Your instructions: Tell how many lines in the data below contain "import", using one number as the whole reply.

Data:
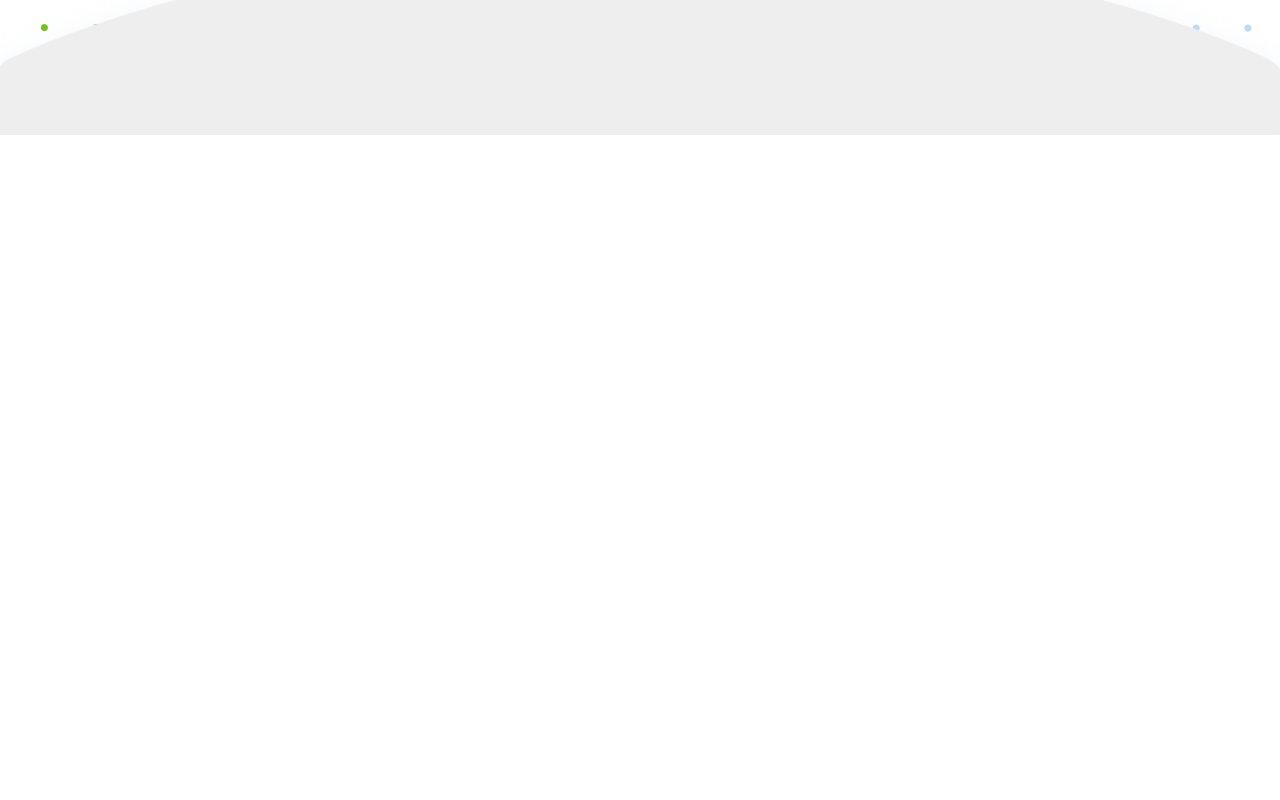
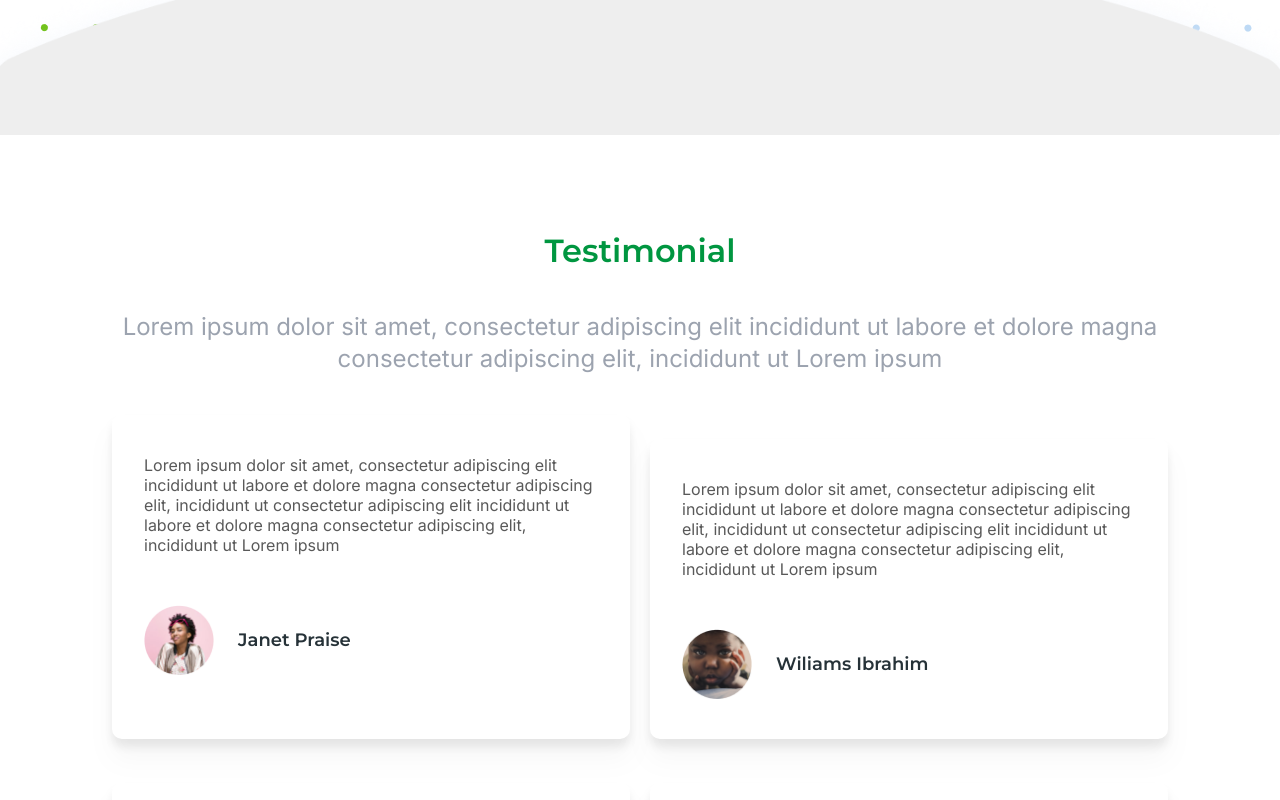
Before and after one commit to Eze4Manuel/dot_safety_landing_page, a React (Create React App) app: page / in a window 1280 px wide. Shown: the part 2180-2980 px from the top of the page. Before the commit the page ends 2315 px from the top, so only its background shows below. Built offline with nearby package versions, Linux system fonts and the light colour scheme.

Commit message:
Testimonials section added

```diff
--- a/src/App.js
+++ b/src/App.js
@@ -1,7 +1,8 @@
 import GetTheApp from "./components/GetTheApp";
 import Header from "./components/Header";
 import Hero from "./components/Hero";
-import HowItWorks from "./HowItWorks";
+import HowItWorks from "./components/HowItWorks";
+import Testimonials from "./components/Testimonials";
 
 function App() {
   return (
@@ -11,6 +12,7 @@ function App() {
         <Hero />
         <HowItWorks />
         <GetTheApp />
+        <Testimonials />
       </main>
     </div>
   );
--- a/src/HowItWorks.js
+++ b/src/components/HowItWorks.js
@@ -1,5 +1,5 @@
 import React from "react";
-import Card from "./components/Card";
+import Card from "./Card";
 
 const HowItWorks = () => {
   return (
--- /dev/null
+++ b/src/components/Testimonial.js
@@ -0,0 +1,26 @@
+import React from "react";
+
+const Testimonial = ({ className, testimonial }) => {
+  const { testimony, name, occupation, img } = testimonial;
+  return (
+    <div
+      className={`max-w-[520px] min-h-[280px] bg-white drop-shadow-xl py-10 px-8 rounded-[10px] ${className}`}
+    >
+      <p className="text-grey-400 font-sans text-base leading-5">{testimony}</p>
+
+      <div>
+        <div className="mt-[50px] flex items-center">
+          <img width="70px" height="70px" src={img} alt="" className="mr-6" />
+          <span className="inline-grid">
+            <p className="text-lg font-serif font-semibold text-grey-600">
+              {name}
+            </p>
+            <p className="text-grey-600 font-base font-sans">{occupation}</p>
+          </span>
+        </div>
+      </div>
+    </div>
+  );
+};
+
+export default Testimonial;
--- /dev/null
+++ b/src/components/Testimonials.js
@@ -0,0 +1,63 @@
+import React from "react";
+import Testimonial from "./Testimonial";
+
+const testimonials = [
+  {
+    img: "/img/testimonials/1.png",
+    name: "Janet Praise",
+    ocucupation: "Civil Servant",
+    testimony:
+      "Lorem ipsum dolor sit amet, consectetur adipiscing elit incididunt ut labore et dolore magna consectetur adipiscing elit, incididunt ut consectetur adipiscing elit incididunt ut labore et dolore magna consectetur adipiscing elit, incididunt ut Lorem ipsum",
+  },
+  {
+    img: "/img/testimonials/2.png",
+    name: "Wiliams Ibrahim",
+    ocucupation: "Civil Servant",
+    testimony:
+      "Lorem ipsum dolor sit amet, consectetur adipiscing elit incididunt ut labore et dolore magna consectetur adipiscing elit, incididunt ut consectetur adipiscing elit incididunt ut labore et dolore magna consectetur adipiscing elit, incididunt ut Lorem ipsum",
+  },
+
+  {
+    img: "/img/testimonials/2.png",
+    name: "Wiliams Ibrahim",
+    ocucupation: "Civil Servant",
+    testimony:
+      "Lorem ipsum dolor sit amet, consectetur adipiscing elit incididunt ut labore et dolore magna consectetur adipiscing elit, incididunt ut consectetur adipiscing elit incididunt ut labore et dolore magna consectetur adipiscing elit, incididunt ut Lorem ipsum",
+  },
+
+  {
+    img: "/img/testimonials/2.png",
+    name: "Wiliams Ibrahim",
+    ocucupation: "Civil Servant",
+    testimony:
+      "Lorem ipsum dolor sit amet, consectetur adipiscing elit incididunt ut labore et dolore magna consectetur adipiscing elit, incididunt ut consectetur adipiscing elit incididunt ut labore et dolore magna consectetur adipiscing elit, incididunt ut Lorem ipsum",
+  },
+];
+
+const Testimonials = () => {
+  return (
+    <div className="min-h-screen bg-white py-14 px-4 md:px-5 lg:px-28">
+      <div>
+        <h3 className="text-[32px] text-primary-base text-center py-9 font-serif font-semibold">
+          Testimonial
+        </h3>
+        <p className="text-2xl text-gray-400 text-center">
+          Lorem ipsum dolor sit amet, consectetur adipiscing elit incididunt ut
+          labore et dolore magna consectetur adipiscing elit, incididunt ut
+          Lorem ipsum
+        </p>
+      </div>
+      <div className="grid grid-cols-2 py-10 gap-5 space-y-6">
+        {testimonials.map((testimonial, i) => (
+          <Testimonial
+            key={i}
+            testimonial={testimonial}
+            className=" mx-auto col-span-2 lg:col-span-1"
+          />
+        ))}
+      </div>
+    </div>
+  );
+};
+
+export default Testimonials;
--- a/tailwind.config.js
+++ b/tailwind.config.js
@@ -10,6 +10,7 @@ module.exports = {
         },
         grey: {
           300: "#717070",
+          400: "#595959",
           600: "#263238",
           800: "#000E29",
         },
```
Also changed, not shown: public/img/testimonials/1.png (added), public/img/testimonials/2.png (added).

Reply: 12